Letcher agrees that the prospect of reuniting for these gigs was nerve- racking: “I initially had major cringe factor.”

Recalling those heady memories, the band were one of the most hardworking in the country prior to the days of the Springbok Nude Girls. They toured every small town in the country. They would play up to 23 gigs in a month which is still unheard of in this country. This is how they first encountered the Oppikoppi team.

“Carel Hoffman was a serious fan,” recalls Letcher. “They had booked one or two bands and then they invited us to play at this tiny, amazing gig. That was the seed of Oppikoppi. We played for 40 people and did a few of those gigs.”

“Oppikoppi’s farm owner, Tess Boorman, was really sweet and cooked us food which was amazing,” continues Jury. “Oppikoppi was an oasis for us during those touring years.

“What Oppikoppi did was make original South African music mainstream,” he adds.

“Elsewhere we were playing to the converted, but there we were brought into the mainstream.”

After the band split up, Letcher collaborated with Matthew van der Want and then left for England where he worked on film scores.

Jury toured with Arno Carstens in his solo career and has also written a few music scores. He says that one of his highlights was working on the score for William Kentridge’s opera, Ubu and The Truth Commission with Warwick Sony.

“I have been really happy working on Africa Rising with Black Coffee and did all the orchestral arrangements on it.”

He says another highlight was working on the score for iNumber Number: “I am really proud of that.

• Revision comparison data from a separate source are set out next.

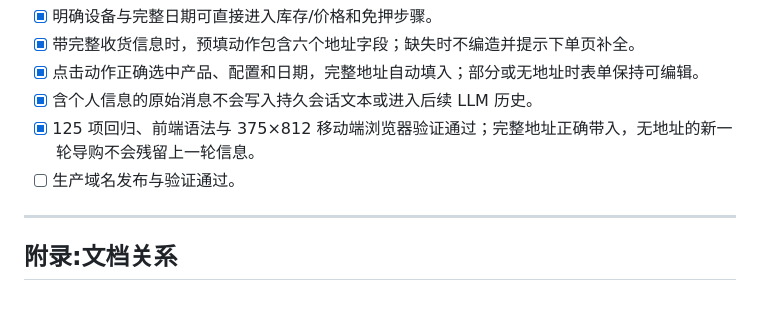
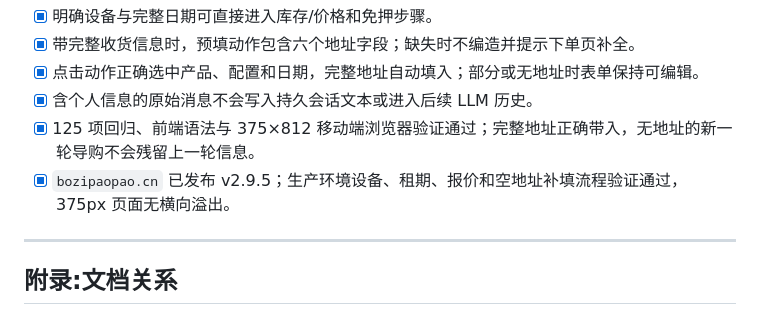
Before and after one commit to lilili0611/AI-Rental-Assistant, a Markdown page: files/PRD_相机租赁AI助手.md, the part around the change. GitHub-like rendering.

```diff
--- a/files/PRD_相机租赁AI助手.md
+++ b/files/PRD_相机租赁AI助手.md
@@ -813,7 +813,7 @@ v2.9.3 确认：
 - [x] 点击动作正确选中产品、配置和日期，完整地址自动填入；部分或无地址时表单保持可编辑。
 - [x] 含个人信息的原始消息不会写入持久会话文本或进入后续 LLM 历史。
 - [x] 125 项回归、前端语法与 375×812 移动端浏览器验证通过；完整地址正确带入，无地址的新一轮导购不会残留上一轮信息。
-- [ ] 生产域名发布与验证通过。
+- [x] `bozipaopao.cn` 已发布 v2.9.5；生产环境设备、租期、报价和空地址补填流程验证通过，375px 页面无横向溢出。
 
 ---
 
```
Also changed, not shown: files/Spec_相机租赁AI助手.md (+1 -1 lines).
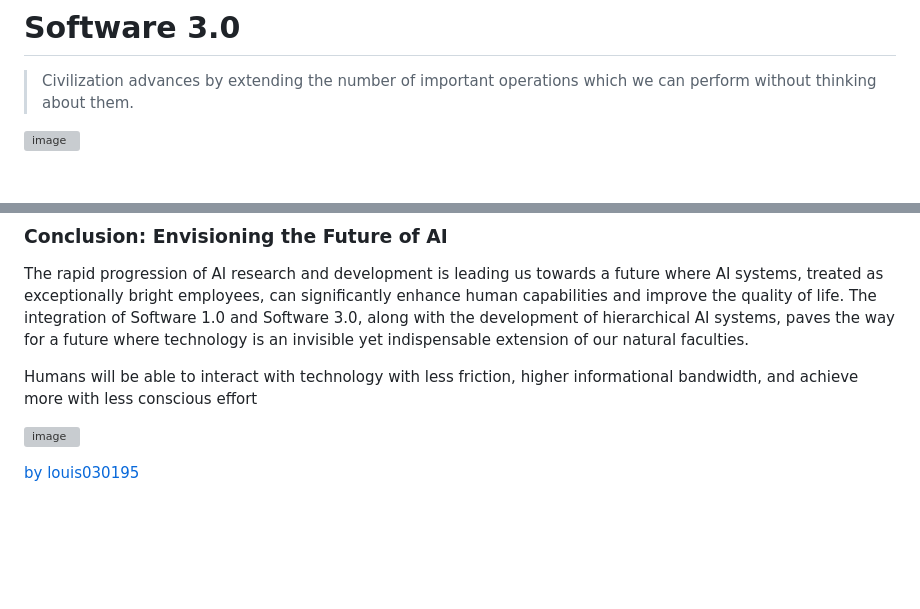
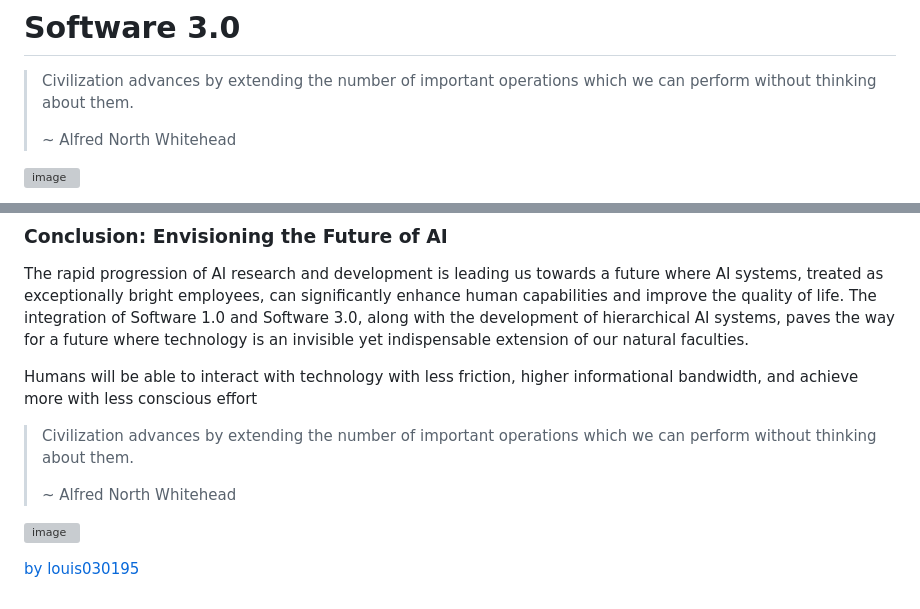
Before and after one commit to louis030195/third-software, a Markdown page: README.md, 2 parts joined by grey strips. Rendered like a GitHub page; blank space fills up the shorter version; grey boxes are pictures that could not be loaded.

```diff
--- a/README.md
+++ b/README.md
@@ -1,6 +1,8 @@
 # Software 3.0
 
 >Civilization advances by extending the number of important operations which we can perform without thinking about them.
+>
+>~ Alfred North Whitehead
 
 ![image](https://github.com/louis030195/third-software/assets/25003283/b7819ba7-8d94-405d-83e9-ca9470833098)
 
@@ -40,6 +42,10 @@ The rapid progression of AI research and development is leading us towards a fut
 
 Humans will be able to interact with technology with less friction, higher informational bandwidth, and achieve more with less conscious effort
 
+>Civilization advances by extending the number of important operations which we can perform without thinking about them.
+>
+>~ Alfred North Whitehead
+
 ![image](https://github.com/louis030195/third-software/assets/25003283/c379a5b4-399e-4ca5-ae22-35e5df17a14e)
 
 [by louis030195](https://x.com/louis030195)
```
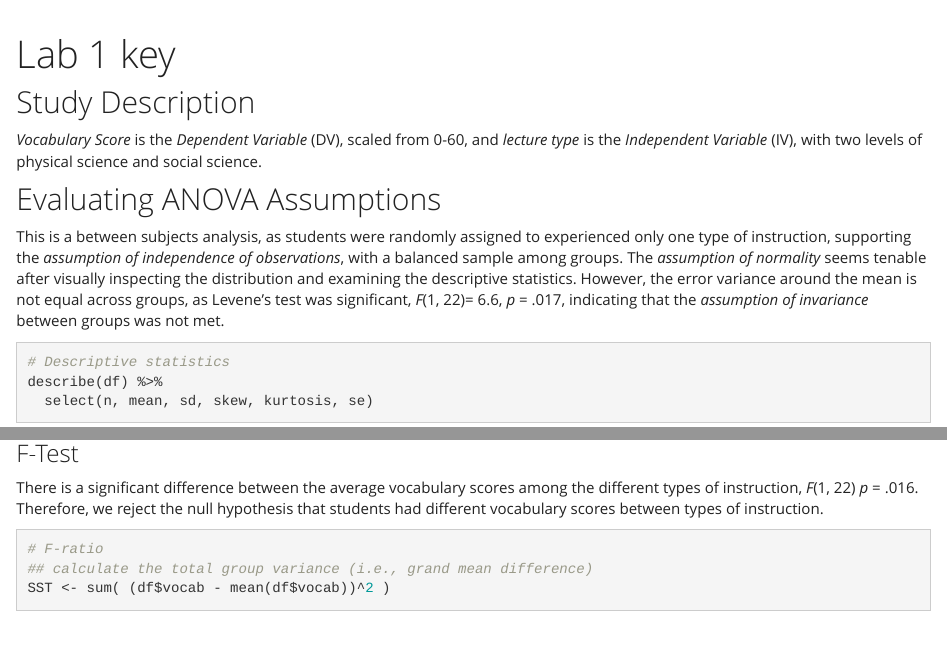
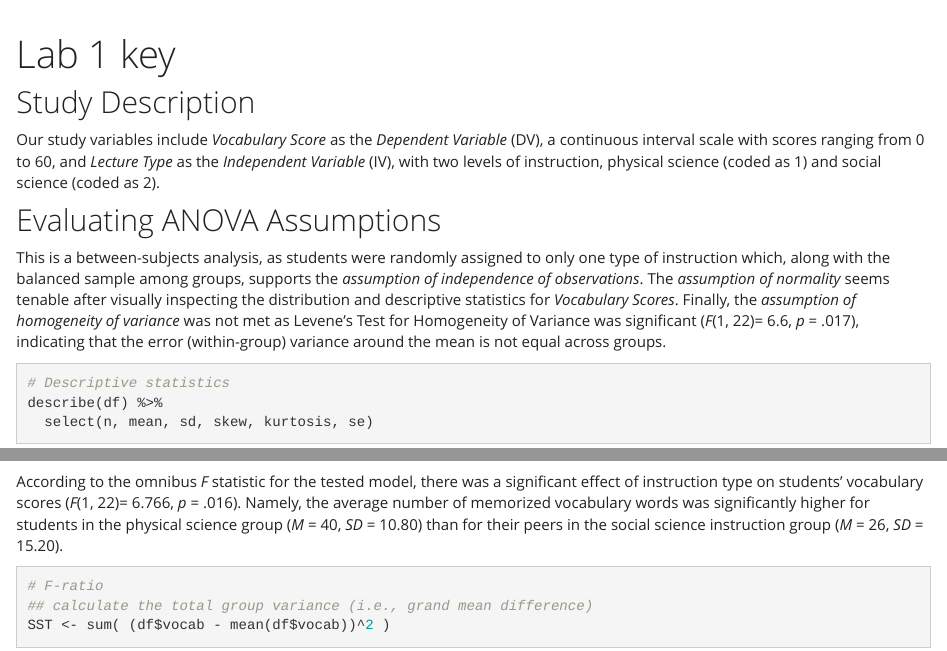
Before and after one commit to curedhamm/educ640, an R Markdown document (lab1_key.Rmd): the page in a window 1100 px wide, from its top, and a second part further down, joined at a grey line. Rendered offline with R 4.5, knitr and Pandoc, with nearby package versions; some code elsewhere in the file could not run offline; column names are cleaned by a stand-in for the janitor package; common packages that the code uses without loading them are loaded.

Commit message:
lab1 key

````diff
--- a/lab1_key.Rmd
+++ b/lab1_key.Rmd
@@ -16,10 +16,10 @@ df <- misty::read.sav(here("/Users/markhammond/Dropbox (University of Oregon)/ed
 ```
 
 ## Study Description
-_Vocabulary Score_ is the _Dependent Variable_ (DV), scaled from 0-60, and _lecture type_ is the _Independent Variable_ (IV), with two levels of physical science and social science.
+Our study variables include _Vocabulary Score_ as the _Dependent Variable_ (DV), a continuous interval scale with scores ranging from 0 to 60, and _Lecture Type_ as the _Independent Variable_ (IV), with two levels of instruction, physical science (coded as 1) and social science (coded as 2).
 
 ## Evaluating ANOVA Assumptions
-This is a between subjects analysis, as students were randomly assigned to experienced only one type of instruction, supporting the _assumption of independence of observations_, with a balanced sample among groups. The _assumption of normality_ seems tenable after visually inspecting the distribution and examining the descriptive statistics. However, the error variance around the mean is not equal across groups, as Levene's test was significant, _F_(1, 22)= 6.6, _p_ = .017, indicating that the _assumption of invariance_ between groups was not met.
+This is a between-subjects analysis, as students were randomly assigned to only one type of instruction which, along with the balanced sample among groups, supports the _assumption of independence of observations_. The _assumption of normality_ seems tenable after visually inspecting the distribution and descriptive statistics for _Vocabulary Scores_. Finally, the _assumption of homogeneity of variance_ was not met as Levene's Test for Homogeneity of Variance was significant (_F_(1, 22)= 6.6, _p_ = .017), indicating that the error (within-group) variance around the mean is not equal across groups.
 
 ```{r, include=T, warning = F}
 # Descriptive statistics
@@ -43,7 +46,8 @@ car::leveneTest(vocab ~ instruct, data = df, center = "mean")
 ```
 
 ### F-Test
-There is a significant difference between the average vocabulary scores among the different types of instruction, _F_(1, 22) _p_ = .016. Therefore, we reject the null hypothesis that students had different vocabulary scores between types of instruction.
+According to the omnibus _F_ statistic for the tested model, there was a significant effect of instruction type on students' vocabulary scores (_F_(1, 22)= 6.766, _p_ = .016). Namely, the average number of memorized vocabulary words was significantly higher for students in the physical science group (_M_ = 40, _SD_ = 10.80) than for their peers in the social science instruction group (_M_ = 26, _SD_ = 15.20).
+
 ```{r, include=T}
 # F-ratio
 ## calculate the total group variance (i.e., grand mean difference)
````
Also changed, not shown: lab1_key.html, lab1_key.Rmd (3 more changed lines).
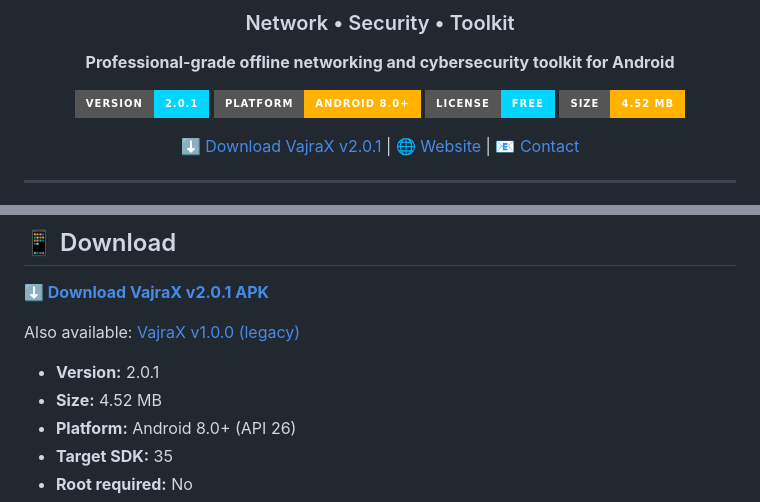
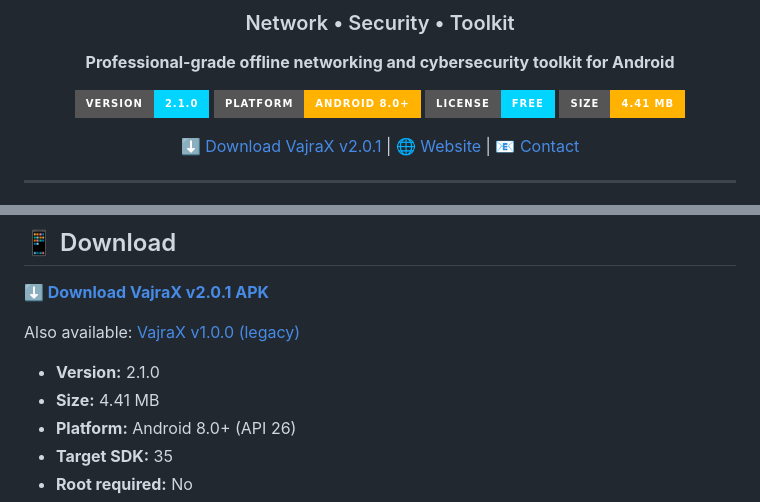
Before and after one commit to VajraXcore/VajraXcore.github.io, a Markdown page: README.md, 2 parts joined by grey strips. Rendered like a GitHub page; badges without logos.

Commit message:
docs(readme): bump version and size badges to 2.1.0 / 4.41 MB

```diff
--- a/README.md
+++ b/README.md
@@ -7,10 +7,10 @@
 
 **Professional-grade offline networking and cybersecurity toolkit for Android**
 
-[![Version](https://img.shields.io/badge/version-2.0.1-00D4FF?style=for-the-badge)](https://vajrax.in)
+[![Version](https://img.shields.io/badge/version-2.1.0-00D4FF?style=for-the-badge)](https://vajrax.in)
 [![Platform](https://img.shields.io/badge/platform-Android%208.0%2B-FFB300?style=for-the-badge)](https://vajrax.in)
 [![License](https://img.shields.io/badge/license-Free-00D4FF?style=for-the-badge)](https://vajrax.in)
-[![Size](https://img.shields.io/badge/size-4.52%20MB-FFB300?style=for-the-badge)](https://vajrax.in)
+[![Size](https://img.shields.io/badge/size-4.41%20MB-FFB300?style=for-the-badge)](https://vajrax.in)
 
 [⬇️ Download VajraX v2.0.1](https://github.com/VajraXcore/VajraX_Release_2.0/releases/latest/download/VajraX.apk) | [🌐 Website](https://vajrax.in) | [📧 Contact](mailto:pbr65.tech@gmail.com)
 
@@ -36,8 +36,8 @@ precision, power, and reliability in every tool.
 
 Also available: [VajraX v1.0.0 (legacy)](https://github.com/VajraXcore/VajraX_Release/releases/latest/download/VajraX-v1.0.0.apk)
 
-- **Version:** 2.0.1
-- **Size:** 4.52 MB
+- **Version:** 2.1.0
+- **Size:** 4.41 MB
 - **Platform:** Android 8.0+ (API 26)
 - **Target SDK:** 35
 - **Root required:** No
```
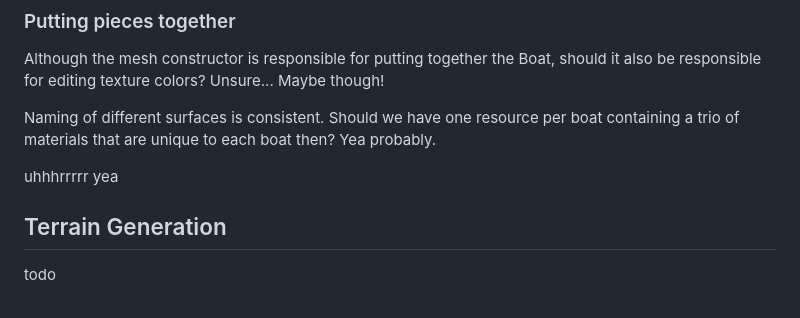
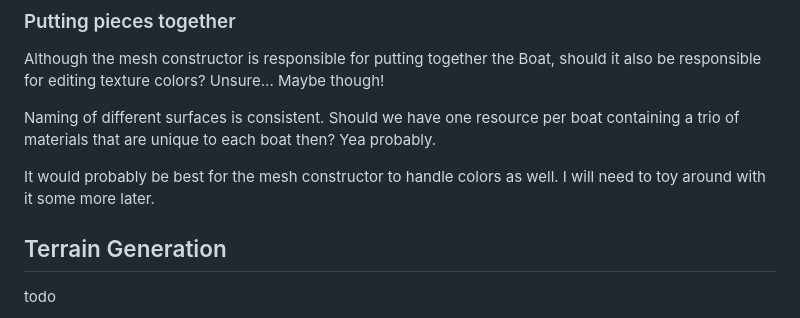
Before and after one commit to the-shipwrights/the-shipyard, a Markdown page: simulation/godot_instructions.md, the part around the change. GitHub-like rendering.

```diff
--- a/simulation/godot_instructions.md
+++ b/simulation/godot_instructions.md
@@ -72,7 +72,7 @@ Although the mesh constructor is responsible for putting together the Boat, shou
 
 Naming of different surfaces is consistent. Should we have one resource per boat containing a trio of materials that are unique to each boat then? Yea probably.
 
-uhhhrrrrr yea
+It would probably be best for the mesh constructor to handle colors as well. I will need to toy around with it some more later.
 
 ## Terrain Generation
 todo
```
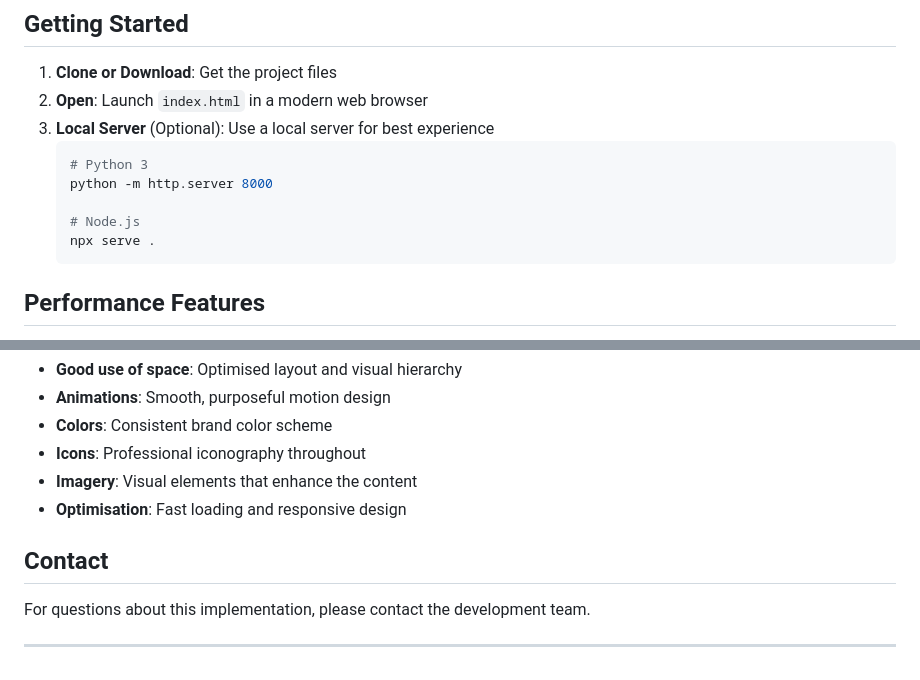
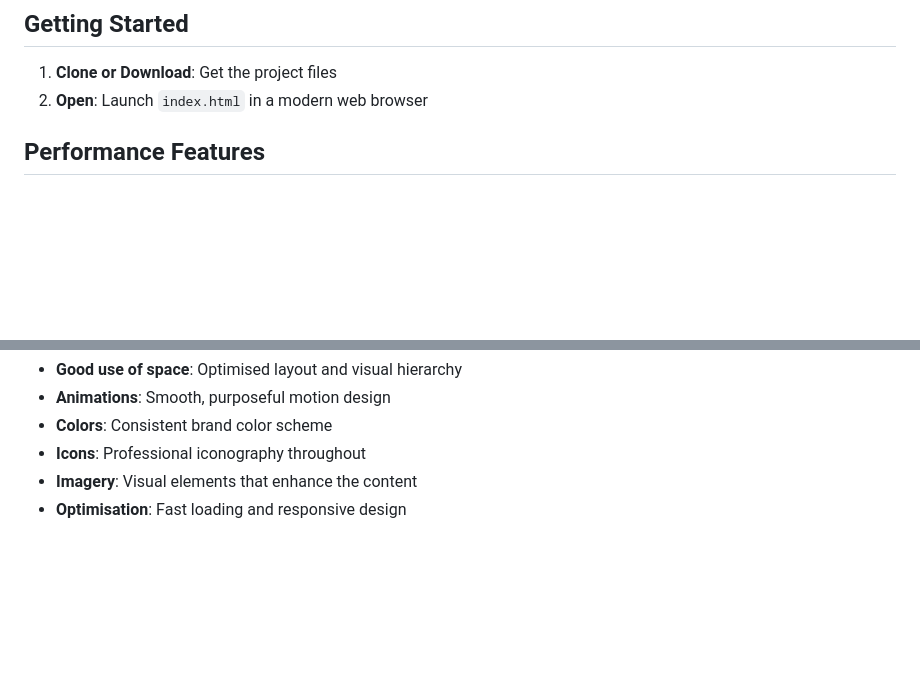
Before and after one commit to OS4M4/Giga-Onepage-Redesign, a Markdown page: README.md, 2 parts joined by grey strips. Rendered like a GitHub page; blank space fills up the shorter version.

````diff
--- a/README.md
+++ b/README.md
@@ -79,14 +79,6 @@ The webpage is fully responsive and optimised for:
 
 1. **Clone or Download**: Get the project files
 2. **Open**: Launch `index.html` in a modern web browser
-3. **Local Server** (Optional): Use a local server for best experience
-   ```bash
-   # Python 3
-   python -m http.server 8000
-
-   # Node.js
-   npx serve .
-   ```
 
 ## Performance Features
 
@@ -122,9 +114,3 @@ This enhanced webpage demonstrates:
 -  **Icons**: Professional iconography throughout
 -  **Imagery**: Visual elements that enhance the content
 -  **Optimisation**: Fast loading and responsive design
-
-## Contact
-
-For questions about this implementation, please contact the development team.
-
----
````
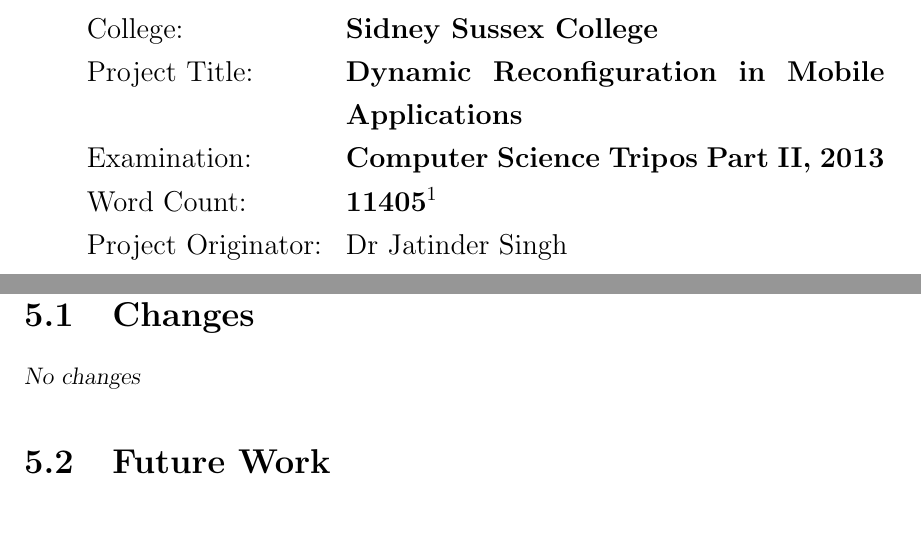
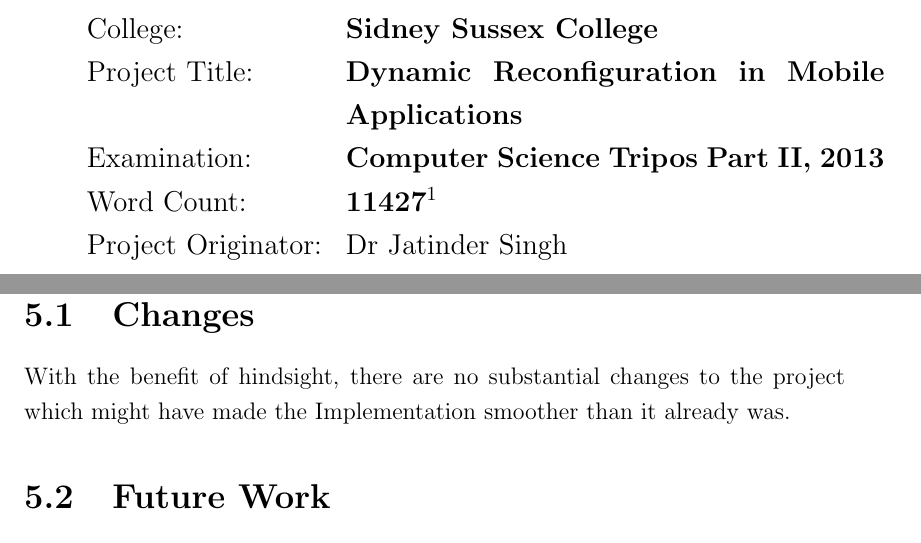
Before and after one commit to tomcsmith1990/sbus-android, a LaTeX thesis (SBUS-Android/diss/diss.tex): two parts of pages 3 and 58 of 67, joined at a grey line, cut so that both start at the same text. Compiled offline with pdfLaTeX.

Commit message:
Diss: little bit saying no changes in conclusion

```diff
--- a/SBUS-Android/diss/diss.tex
+++ b/SBUS-Android/diss/diss.tex
@@ -19,7 +19,7 @@
 % Automatic Data Stream Configuration in Mobile Environments
 % Automatic Contextual Reconfiguration in Mobile Applications
 
-\newcommand{\wordcount}{11405}
+\newcommand{\wordcount}{11427}
 
 % create extra algorithm commands
 \algnewcommand\algorithmiccontinue{\textbf{continue}}
@@ -1417,7 +1417,7 @@
 
 \section{Changes}
 %TODO: changes
-{\sl No changes}
+With the benefit of hindsight, there are no substantial changes to the project which might have made the Implementation smoother than it already was.
 
 \section{Future Work}
 % other stuff that could be done
```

The brief was: ‘Trent Reznor meets Africa’.”

He then did the music for the award-winning Unearthed, a controversial documentary about fracking in the Karoo.

“With Unearthed I was dealing with the stark reality, but it’s beautiful because it’s the Karoo so you can play with nostalgia and those vistas. In film writing one has to understand the way the director sees everything and understand the vision that they have. There are so many opportunities for composers, but it’s the most difficult time to be a musician.”

“I played Urban Creep to my in-laws who had been in exile and they called it ‘revolutionary’,” says Jury.

“I don’t think we were aware of what we were doing at the time,” contemplates Letcher.

Letcher has released two solo albums, Frieze and a second called Spectrascope. He recently did the music scores for Hard To Get and Cold Harbour. He has also composed the soundtracks for various BBC programmes in England. Letcher is currently working on music for a feature film called Impunity.

They will play OppiKoppi on Friday at sunset on the Wesley Dome.